Public bank set up by government regulation in 1819 to encourage saving by 'the industrious poor' and convicts who often bought small sums with them when transported. Overseen by the Governor, one of the founders was the merchant Robert Campbell, senior, who operated the Sydney branch from his offices on lower George Street in Circular Quay, and it was often referred to as 'Campbell's Bank'. Three other branches were established at the same time, one at Parramatta, run by Hannibal Macarthur, another at Windsor, run by William Cox, junior, and one at Liverpool, run by Thomas Moore, but these had closed by the early 1820s.

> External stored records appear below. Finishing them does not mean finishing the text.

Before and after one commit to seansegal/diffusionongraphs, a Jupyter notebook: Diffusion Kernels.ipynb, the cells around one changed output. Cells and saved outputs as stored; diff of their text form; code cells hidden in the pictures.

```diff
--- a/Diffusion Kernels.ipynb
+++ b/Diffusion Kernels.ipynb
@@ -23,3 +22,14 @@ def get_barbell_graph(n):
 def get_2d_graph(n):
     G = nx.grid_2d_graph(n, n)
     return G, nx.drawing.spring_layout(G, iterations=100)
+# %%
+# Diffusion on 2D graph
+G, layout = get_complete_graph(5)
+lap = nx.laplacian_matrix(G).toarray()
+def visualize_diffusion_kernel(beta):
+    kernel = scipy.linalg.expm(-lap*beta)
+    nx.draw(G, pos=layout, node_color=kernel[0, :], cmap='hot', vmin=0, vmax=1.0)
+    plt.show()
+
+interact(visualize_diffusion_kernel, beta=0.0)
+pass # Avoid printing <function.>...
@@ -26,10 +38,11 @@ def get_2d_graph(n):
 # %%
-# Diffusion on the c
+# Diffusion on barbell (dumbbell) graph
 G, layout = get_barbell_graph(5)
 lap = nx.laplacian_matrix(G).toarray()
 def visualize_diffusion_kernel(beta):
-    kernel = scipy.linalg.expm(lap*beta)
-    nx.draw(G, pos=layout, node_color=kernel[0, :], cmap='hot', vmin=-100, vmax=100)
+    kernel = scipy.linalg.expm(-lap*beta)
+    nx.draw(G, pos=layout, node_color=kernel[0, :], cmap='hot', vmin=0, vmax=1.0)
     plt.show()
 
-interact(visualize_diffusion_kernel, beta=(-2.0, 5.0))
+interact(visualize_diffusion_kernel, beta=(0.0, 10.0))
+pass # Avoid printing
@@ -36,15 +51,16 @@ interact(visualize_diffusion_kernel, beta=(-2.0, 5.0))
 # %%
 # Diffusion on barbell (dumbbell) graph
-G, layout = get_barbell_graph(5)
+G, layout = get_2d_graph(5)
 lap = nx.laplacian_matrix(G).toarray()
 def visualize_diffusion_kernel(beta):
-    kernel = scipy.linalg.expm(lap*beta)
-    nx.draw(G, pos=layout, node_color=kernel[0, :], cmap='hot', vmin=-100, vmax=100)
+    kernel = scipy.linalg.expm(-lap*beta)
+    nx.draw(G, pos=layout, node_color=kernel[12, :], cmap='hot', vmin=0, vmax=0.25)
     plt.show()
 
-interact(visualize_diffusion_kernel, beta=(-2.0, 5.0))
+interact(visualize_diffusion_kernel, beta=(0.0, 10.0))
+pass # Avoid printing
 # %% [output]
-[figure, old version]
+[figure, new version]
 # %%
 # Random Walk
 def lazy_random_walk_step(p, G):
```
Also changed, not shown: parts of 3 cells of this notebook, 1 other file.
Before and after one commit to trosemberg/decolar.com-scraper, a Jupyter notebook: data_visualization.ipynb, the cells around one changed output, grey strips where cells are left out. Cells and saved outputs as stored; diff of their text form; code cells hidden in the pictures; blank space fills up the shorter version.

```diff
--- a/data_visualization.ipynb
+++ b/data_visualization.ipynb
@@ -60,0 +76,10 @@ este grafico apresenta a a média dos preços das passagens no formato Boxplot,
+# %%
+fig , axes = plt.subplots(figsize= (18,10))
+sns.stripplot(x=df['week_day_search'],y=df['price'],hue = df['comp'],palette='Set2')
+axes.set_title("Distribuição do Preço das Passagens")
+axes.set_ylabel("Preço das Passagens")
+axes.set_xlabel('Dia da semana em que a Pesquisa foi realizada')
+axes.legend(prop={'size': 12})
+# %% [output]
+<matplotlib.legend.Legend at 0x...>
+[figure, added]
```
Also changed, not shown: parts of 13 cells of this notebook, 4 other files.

Following the Bigge's report in 1822, convicts were compelled to deposit any funds they had in the bank until 'their condition was improved by their good behaviour, testified by their masters’. In 1832 these deposits were transferred to the Savings Bank of New South Wales that was formed to take over 'Campbell's bank'.